Task. Using the records below, report how many lines hold "icon", with no extra text.

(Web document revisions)
=== Begin Enclosure ===
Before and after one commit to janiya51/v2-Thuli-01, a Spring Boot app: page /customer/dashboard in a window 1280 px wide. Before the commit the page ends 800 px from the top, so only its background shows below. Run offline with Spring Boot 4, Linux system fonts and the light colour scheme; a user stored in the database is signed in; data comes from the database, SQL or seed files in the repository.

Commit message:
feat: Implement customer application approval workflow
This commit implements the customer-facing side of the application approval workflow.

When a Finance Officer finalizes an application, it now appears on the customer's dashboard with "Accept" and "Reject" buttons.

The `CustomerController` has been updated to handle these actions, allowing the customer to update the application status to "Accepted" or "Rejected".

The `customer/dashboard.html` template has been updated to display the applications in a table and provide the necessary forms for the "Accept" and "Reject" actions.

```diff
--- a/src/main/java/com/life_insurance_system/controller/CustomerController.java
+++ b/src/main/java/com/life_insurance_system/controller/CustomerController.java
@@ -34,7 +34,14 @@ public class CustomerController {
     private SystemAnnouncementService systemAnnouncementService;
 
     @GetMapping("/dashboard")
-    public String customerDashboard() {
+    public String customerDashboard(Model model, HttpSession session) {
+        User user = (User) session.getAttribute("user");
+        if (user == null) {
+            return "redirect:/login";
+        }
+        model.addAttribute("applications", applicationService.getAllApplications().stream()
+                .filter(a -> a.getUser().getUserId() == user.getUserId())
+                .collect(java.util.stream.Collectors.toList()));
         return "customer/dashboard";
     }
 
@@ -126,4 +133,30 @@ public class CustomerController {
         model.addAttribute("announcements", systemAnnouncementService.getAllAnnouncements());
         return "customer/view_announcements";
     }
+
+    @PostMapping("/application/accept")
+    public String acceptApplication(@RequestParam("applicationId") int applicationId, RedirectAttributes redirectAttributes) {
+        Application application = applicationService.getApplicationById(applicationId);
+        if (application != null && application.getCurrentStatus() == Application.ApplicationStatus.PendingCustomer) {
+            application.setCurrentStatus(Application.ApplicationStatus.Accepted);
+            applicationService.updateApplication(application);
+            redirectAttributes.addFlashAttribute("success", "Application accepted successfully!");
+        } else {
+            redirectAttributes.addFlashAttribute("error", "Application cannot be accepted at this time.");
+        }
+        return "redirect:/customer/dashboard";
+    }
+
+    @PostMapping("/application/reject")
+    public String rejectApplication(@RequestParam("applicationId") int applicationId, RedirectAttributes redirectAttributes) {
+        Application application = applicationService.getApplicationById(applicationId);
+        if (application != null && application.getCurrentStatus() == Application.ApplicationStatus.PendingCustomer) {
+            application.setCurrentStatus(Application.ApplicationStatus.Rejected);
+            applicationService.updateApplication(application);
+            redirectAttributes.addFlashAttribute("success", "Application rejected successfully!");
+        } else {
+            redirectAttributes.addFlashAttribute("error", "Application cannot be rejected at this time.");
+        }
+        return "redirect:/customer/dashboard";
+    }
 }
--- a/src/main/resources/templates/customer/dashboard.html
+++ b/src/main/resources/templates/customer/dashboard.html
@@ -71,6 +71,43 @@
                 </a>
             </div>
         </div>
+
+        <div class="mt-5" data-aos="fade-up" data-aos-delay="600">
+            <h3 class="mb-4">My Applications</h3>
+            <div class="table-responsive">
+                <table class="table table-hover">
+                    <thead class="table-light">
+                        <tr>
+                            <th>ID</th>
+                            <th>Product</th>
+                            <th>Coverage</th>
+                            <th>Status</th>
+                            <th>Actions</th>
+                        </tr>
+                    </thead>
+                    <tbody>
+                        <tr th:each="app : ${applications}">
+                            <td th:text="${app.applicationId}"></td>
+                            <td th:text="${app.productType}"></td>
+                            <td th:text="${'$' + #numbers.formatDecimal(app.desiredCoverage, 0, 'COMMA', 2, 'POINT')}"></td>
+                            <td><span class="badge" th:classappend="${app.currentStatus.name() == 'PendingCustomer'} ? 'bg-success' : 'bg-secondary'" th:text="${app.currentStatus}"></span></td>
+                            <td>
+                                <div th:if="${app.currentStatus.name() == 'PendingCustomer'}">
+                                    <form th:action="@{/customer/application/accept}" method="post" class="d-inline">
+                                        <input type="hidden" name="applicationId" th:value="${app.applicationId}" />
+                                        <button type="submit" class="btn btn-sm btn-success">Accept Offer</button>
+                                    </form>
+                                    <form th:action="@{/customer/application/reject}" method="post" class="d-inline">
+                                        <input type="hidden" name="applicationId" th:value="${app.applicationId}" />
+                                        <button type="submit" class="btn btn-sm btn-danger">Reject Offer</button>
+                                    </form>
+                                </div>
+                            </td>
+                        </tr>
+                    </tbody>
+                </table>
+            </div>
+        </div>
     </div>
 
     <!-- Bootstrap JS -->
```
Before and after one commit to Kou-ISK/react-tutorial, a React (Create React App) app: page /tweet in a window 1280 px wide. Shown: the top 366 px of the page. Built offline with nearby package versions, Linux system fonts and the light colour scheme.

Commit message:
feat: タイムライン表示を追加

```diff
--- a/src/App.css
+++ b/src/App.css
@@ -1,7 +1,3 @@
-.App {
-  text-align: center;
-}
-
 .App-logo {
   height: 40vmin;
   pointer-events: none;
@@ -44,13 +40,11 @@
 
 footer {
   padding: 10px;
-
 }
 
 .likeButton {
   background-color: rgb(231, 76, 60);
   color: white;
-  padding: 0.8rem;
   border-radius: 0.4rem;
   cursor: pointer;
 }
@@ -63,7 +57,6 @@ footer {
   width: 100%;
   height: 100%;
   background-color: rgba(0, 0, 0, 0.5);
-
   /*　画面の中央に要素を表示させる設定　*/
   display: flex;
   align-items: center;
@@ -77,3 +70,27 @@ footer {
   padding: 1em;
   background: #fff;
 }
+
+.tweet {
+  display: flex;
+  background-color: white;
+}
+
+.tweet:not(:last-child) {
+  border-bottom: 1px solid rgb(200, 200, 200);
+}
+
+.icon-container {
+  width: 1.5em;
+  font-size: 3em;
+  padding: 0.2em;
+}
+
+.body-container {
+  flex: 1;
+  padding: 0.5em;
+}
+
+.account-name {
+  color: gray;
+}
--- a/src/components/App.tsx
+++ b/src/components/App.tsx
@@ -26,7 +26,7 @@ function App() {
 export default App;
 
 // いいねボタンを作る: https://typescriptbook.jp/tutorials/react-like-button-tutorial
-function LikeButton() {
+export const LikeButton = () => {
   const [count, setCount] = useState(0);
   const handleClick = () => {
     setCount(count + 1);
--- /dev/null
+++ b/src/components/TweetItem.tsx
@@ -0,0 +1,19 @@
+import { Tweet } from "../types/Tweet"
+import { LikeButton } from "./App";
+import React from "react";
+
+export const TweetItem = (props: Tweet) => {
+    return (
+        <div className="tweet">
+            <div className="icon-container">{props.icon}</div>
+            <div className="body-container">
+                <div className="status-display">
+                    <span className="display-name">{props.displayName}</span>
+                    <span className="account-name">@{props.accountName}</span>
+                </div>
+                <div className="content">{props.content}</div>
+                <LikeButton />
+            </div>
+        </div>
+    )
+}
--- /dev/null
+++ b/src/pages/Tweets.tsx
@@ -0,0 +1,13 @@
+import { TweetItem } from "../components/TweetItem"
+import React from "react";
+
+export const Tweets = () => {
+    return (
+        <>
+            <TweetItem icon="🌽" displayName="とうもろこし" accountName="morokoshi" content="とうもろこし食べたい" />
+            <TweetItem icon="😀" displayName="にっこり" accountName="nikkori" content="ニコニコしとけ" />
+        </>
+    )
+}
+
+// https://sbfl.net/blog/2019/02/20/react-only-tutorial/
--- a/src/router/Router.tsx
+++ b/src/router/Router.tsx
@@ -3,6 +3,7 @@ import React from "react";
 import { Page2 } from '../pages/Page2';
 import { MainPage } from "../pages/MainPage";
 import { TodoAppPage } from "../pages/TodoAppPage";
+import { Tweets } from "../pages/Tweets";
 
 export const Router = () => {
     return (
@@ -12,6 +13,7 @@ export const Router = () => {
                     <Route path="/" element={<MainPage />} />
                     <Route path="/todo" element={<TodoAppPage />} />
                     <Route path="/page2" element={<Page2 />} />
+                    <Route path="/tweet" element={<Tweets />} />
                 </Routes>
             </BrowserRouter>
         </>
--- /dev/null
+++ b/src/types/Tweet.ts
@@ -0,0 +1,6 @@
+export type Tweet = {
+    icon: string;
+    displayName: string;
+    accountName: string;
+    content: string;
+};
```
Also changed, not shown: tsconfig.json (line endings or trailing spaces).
=== End Enclosure ===
Answer. 5